== Segment start ==

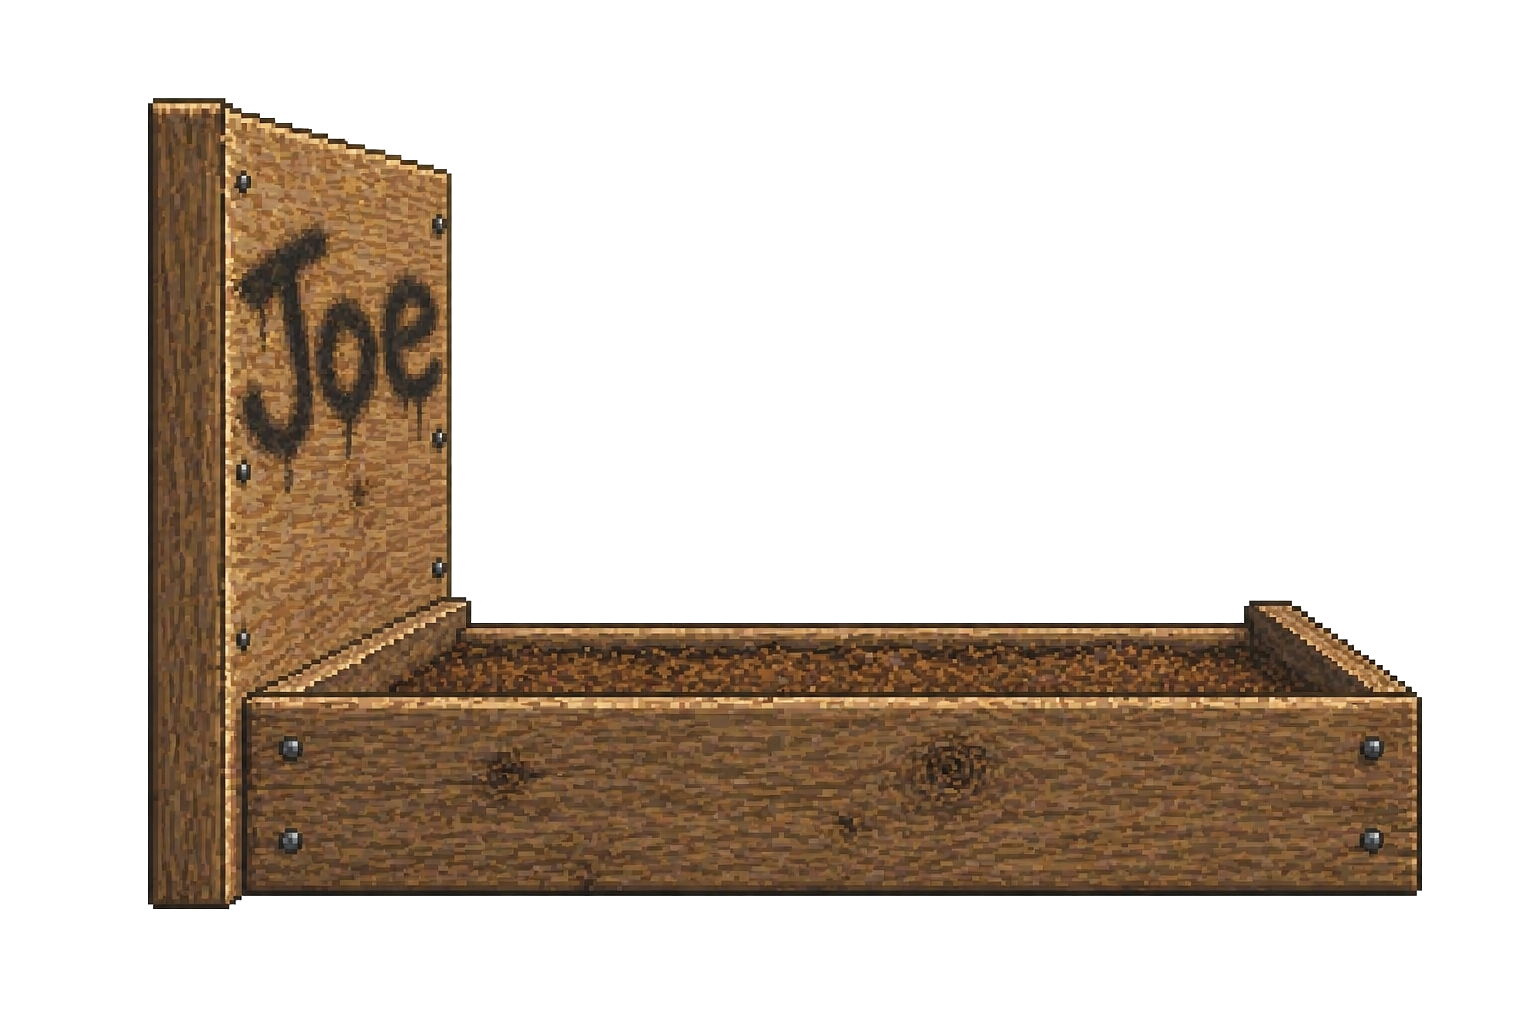
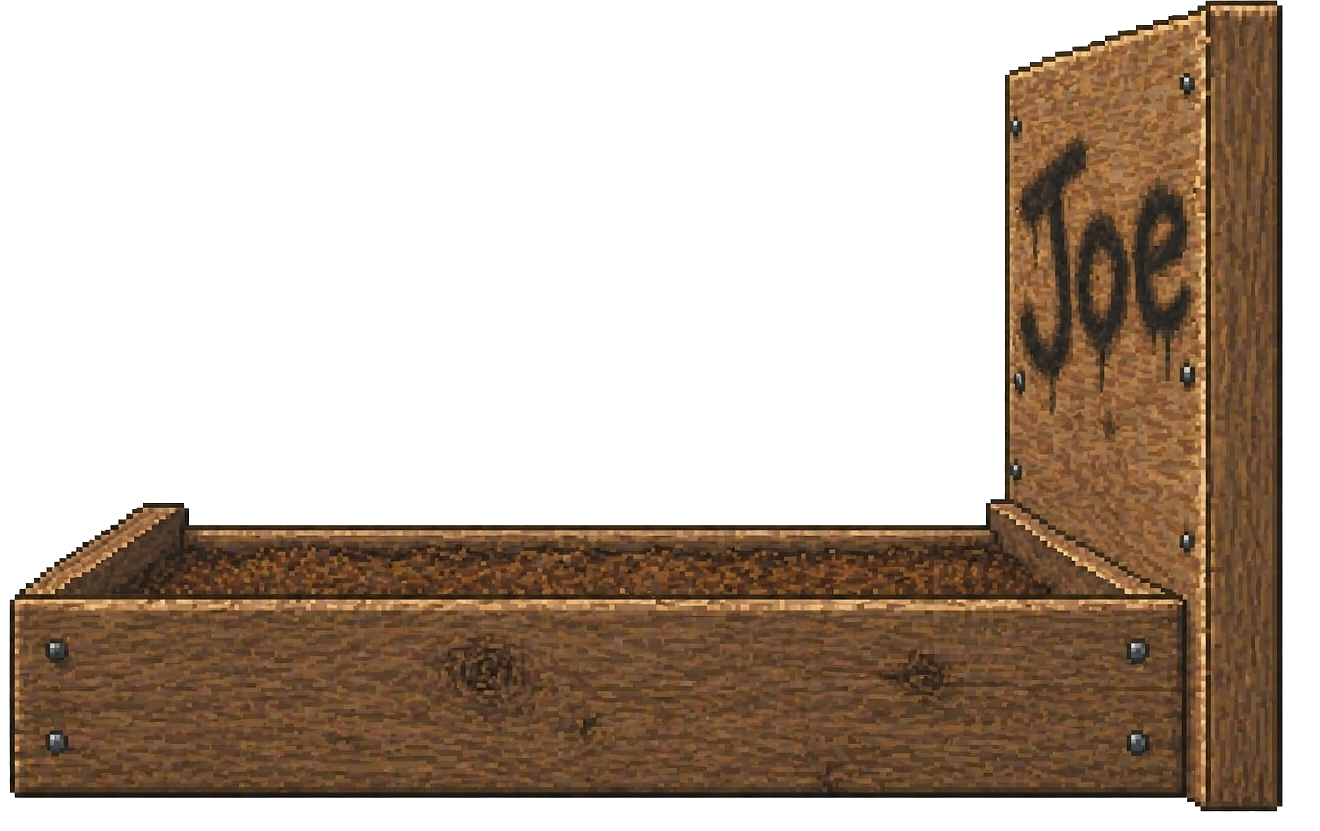
update assets, docs, prompts

diff --git a/plans/archive/20-shovel-asset-integration.md b/plans/archive/20-shovel-asset-integration.md
@@ -1,0 +1,43 @@
+# Shovel Asset Integration
+
+## 1. GOAL
+Replace the placeholder shovel (two `fillRect` shapes inside the rotated transform) with the `assets/shovel.png` image, preserving the existing rotation behavior and pivot point at `(throw_.shovelX, throw_.shovelY)`.
+
+## 2. CHANGE DESCRIPTION
+- Load `assets/shovel.png` once at startup using the existing image-loader pattern.
+- In the shovel draw block (currently inside the `STATE.FLYING || STATE.RESETTING` branch of `draw()`), replace the two `fillRect` calls with a single `drawImage` call drawn inside the existing `ctx.translate` + `ctx.rotate` transform.
+- Fall back to the existing placeholder shapes if the image is not yet loaded.
+
+## 3. EXPECTED EFFECT
+- Shovel renders as the artwork during flight and the brief reset pause.
+- Rotation continues to use `throw_.angle` (driven by `SHOVEL_ROT_RATE * dt`) — no change.
+- Position, collision, bounce, and landing detection are unchanged.
+
+## 4. RENDERING INTEGRATION (positioning + rotation anchor)
+- Pivot: `(throw_.shovelX, throw_.shovelY)` via `ctx.translate(...)`, matching current code.
+- Rotation: `ctx.rotate(throw_.angle)`, matching current code.
+- Constant: `const SHOVEL_RENDER_W = 40;` (px). Height derived from image aspect: `dH = SHOVEL_RENDER_W * (shovelImg.naturalHeight / shovelImg.naturalWidth)`.
+- Draw call (inside the rotated transform, centered on pivot):
+  - `ctx.drawImage(shovelImg, -SHOVEL_RENDER_W / 2, -dH / 2, SHOVEL_RENDER_W, dH);`
+- Asset orientation assumption: `shovel.png` is authored with the blade pointing right (matching the existing placeholder where the blade rectangle is on the +x side). If the source asset is oriented differently, only the offsets in the `drawImage` call change — physics and rotation math stay identical.
+
+## 5. IMPLEMENTATION STEPS (max 3–4)
+1. Near the existing image loaders, add:
+   - `const shovelImg = new Image();`
+   - `let shovelReady = false;`
+   - `shovelImg.onload = () => { shovelReady = true; };`
+   - `shovelImg.src = 'assets/shovel.png';`
+2. Add `const SHOVEL_RENDER_W = 40;` near the other render-size constants (e.g., next to `CHARACTER_RENDER_H`).
+3. In `draw()`, inside the existing `ctx.save() / translate / rotate ... ctx.restore()` block for the shovel, replace the two `fillRect` calls with:
+   - If `shovelReady`: compute `dH = SHOVEL_RENDER_W * shovelImg.naturalHeight / shovelImg.naturalWidth`, then `ctx.drawImage(shovelImg, -SHOVEL_RENDER_W / 2, -dH / 2, SHOVEL_RENDER_W, dH);`.
+   - Else: keep the existing two placeholder `fillRect` calls as fallback.
+
+## 6. ROLLBACK STRATEGY
+Revert the commit. Change is contained to one new image loader, one new size constant, and one replaced block inside the shovel transform in `draw()`.
+
+## 7. NON-GOALS
+- No change to `SHOVEL_ROT_RATE`, `throw_.angle` accumulation, gravity, launch math, or bounce.
+- No change to wall collision, landing detection, or scoring.
+- No multi-frame animation, motion trail, or shadow.
+- No per-character shovel variants.
+- No changes to player, pit, ground, background, meter, or HUD.

diff --git a/plans/archive/19-pit-asset-integration.md b/plans/archive/19-pit-asset-integration.md
@@ -1,0 +1,45 @@
+# Pit Asset Integration
+
+## 1. GOAL
+Replace the placeholder pit rectangle (dark fill + gold stroke at `groundY`) with the `assets/pit.png` image, aligned exactly to the existing pit boundaries (`pitLeft`, `pitRight`, `groundY`).
+
+## 2. CHANGE DESCRIPTION
+- Load `assets/pit.png` once at startup (mirroring the existing image-loader pattern).
+- In `draw()`, replace the current pit `fillRect`/`strokeRect` block with a single `drawImage` call sized to the pit's collision rect.
+- If the image is not yet loaded, fall back to the current placeholder fill so collision boundaries remain visible.
+
+## 3. EXPECTED EFFECT
+- Pit is rendered as the artwork, occupying the same screen region the placeholder occupied.
+- No change to `pitLeft`, `pitRight`, `pitCenterX`, `groundY`, scoring zones, collision, or physics.
+- Visuals scale with the canvas because pit width is already a fraction of `canvas.width`.
+
+## 4. RENDERING STRATEGY (positioning + scaling)
+- Position: top-left at `(pitLeft, groundY)`.
+- Width: `pitRight - pitLeft` (matches the scoring boundary exactly).
+- Height: preserve the image aspect ratio relative to the drawn width:
+  - `dW = pitRight - pitLeft`
+  - `dH = dW * (pitImg.naturalHeight / pitImg.naturalWidth)`
+- Draw with `ctx.drawImage(pitImg, pitLeft, groundY, dW, dH)`.
+- Drawn after the ground fill/line and before the wall, player, and shovel — same z-order slot as the current placeholder.
+- Recomputed every frame, so it tracks `updateLayout()` and `updateDifficulty()` on resize and difficulty changes automatically.
+
+## 5. IMPLEMENTATION STEPS (max 3–4)
+1. Near the existing image loaders (around the `characterImg` block), add:
+   - `const pitImg = new Image();`
+   - `let pitReady = false;`
+   - `pitImg.onload = () => { pitReady = true; };`
+   - `pitImg.src = 'assets/pit.png';`
+2. In `draw()`, locate the pit block (`// Pit zone` — the `fillRect` + `strokeRect` at lines ~394–399). Replace it with:
+   - If `pitReady`: compute `dW = pitRight - pitLeft`, `dH = dW * pitImg.naturalHeight / pitImg.naturalWidth`, then `ctx.drawImage(pitImg, pitLeft, groundY, dW, dH)`.
+   - Else: keep the existing placeholder `fillRect`/`strokeRect` as fallback.
+3. Leave all other draw operations, constants, and state untouched.
+
+## 6. ROLLBACK STRATEGY
+Revert the commit. Change is contained to one new image loader and one replaced block inside `draw()`.
+
+## 7. NON-GOALS
+- No change to `PIT_WIDTH`, `pitCenterX`, scoring zone math, sweet-spot logic, or wall placement.
+- No change to landing detection or `inPit` test.
+- No animation, lighting, particle, or shadow effects.
+- No new asset preloader or loading screen.
+- No changes to ground rendering, background, player, shovel, meter, or HUD.

diff --git a/docs/mvp-feedback.md b/docs/mvp-feedback.md
@@ -1,3 +1,9 @@
+## replace shovel with asset image
+- replace the current shovel with the image at asstes/shovel.png
+
+## replace the pit with asset image
+- replace the current pit with the image at assets/pit.png
+
 
 ## character selection
 - replace the current landing / start page with a tiled character selector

== Segment end ==

In the data above, retype exactly and only the lines between the one holding "keep the existing placeholder" and the one holding "diff --git a/docs/mvp-feedback.md", inclusive.

+   - Else: keep the existing placeholder `fillRect`/`strokeRect` as fallback.
+3. Leave all other draw operations, constants, and state untouched.
+
+## 6. ROLLBACK STRATEGY
+Revert the commit. Change is contained to one new image loader and one replaced block inside `draw()`.
+
+## 7. NON-GOALS
+- No change to `PIT_WIDTH`, `pitCenterX`, scoring zone math, sweet-spot logic, or wall placement.
+- No change to landing detection or `inPit` test.
+- No animation, lighting, particle, or shadow effects.
+- No new asset preloader or loading screen.
+- No changes to ground rendering, background, player, shovel, meter, or HUD.

diff --git a/docs/mvp-feedback.md b/docs/mvp-feedback.md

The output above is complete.